• [TASK BRIEF]: A stretch of the entries below is to be set down exactly, running from the line with "to tiffanguyen/Preventable-Diseases, a" through the line with "Also changed, not shown: 1", both included, and no other line.
=== DATA EXTRACTS ===
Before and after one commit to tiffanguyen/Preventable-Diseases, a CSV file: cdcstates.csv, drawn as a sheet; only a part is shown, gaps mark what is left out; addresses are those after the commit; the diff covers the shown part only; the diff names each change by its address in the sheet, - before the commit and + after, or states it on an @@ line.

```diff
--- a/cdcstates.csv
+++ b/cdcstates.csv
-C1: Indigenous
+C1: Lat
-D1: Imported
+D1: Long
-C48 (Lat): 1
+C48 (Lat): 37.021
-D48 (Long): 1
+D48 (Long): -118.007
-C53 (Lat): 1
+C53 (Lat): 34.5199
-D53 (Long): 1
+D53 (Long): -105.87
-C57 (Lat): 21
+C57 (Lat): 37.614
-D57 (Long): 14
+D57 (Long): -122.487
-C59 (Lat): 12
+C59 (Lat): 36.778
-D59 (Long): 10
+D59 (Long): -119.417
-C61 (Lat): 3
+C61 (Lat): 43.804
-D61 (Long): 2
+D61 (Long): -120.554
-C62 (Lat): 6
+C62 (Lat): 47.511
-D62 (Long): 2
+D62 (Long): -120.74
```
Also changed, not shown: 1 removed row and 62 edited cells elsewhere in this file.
===
=== DATA EXTRACTS ===
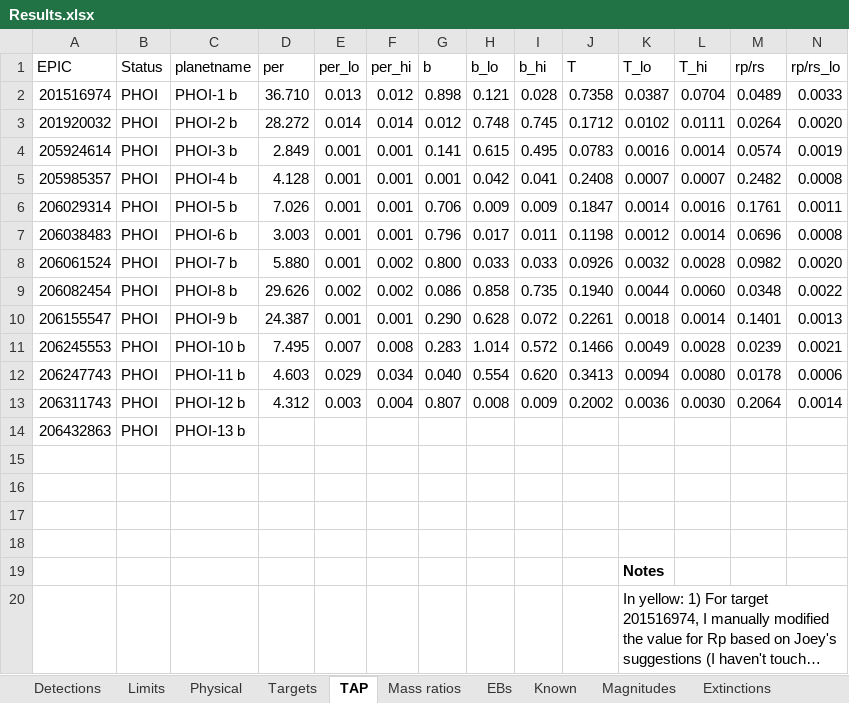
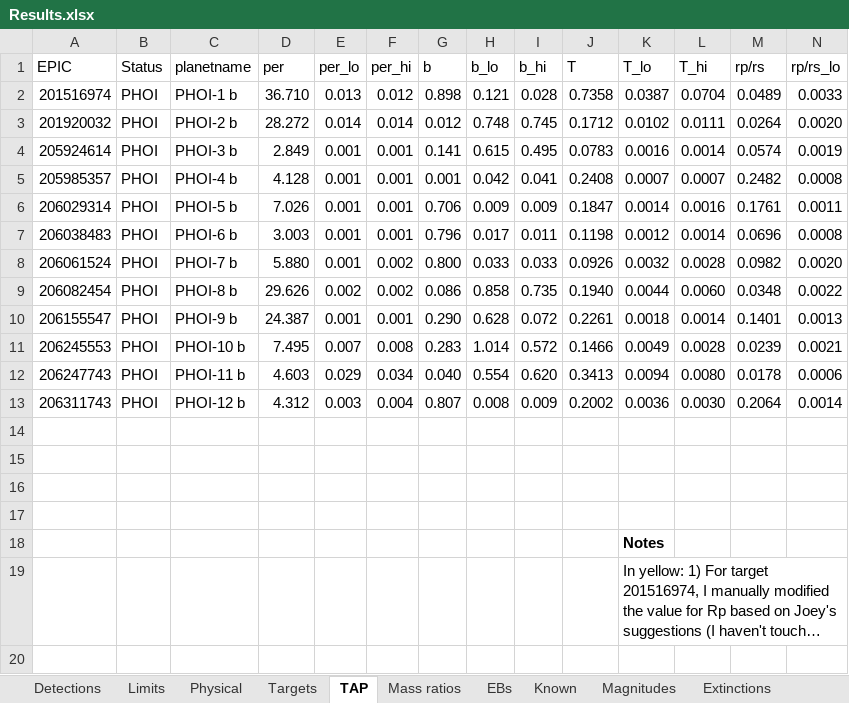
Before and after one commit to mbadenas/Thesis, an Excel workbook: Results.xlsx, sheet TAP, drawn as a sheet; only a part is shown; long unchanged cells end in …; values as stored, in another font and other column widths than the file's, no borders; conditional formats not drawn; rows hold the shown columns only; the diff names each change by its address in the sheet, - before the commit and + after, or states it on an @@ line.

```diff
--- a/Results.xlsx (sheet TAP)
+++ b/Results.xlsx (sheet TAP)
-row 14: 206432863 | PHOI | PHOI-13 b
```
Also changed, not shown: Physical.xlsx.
===
• [ANSWER SECTION]:
Before and after one commit to tiffanguyen/Preventable-Diseases, a CSV file: cdcstates.csv, drawn as a sheet; only a part is shown, gaps mark what is left out; addresses are those after the commit; the diff covers the shown part only; the diff names each change by its address in the sheet, - before the commit and + after, or states it on an @@ line.

```diff
--- a/cdcstates.csv
+++ b/cdcstates.csv
-C1: Indigenous
+C1: Lat
-D1: Imported
+D1: Long
-C48 (Lat): 1
+C48 (Lat): 37.021
-D48 (Long): 1
+D48 (Long): -118.007
-C53 (Lat): 1
+C53 (Lat): 34.5199
-D53 (Long): 1
+D53 (Long): -105.87
-C57 (Lat): 21
+C57 (Lat): 37.614
-D57 (Long): 14
+D57 (Long): -122.487
-C59 (Lat): 12
+C59 (Lat): 36.778
-D59 (Long): 10
+D59 (Long): -119.417
-C61 (Lat): 3
+C61 (Lat): 43.804
-D61 (Long): 2
+D61 (Long): -120.554
-C62 (Lat): 6
+C62 (Lat): 47.511
-D62 (Long): 2
+D62 (Long): -120.74
```
Also changed, not shown: 1 removed row and 62 edited cells elsewhere in this file.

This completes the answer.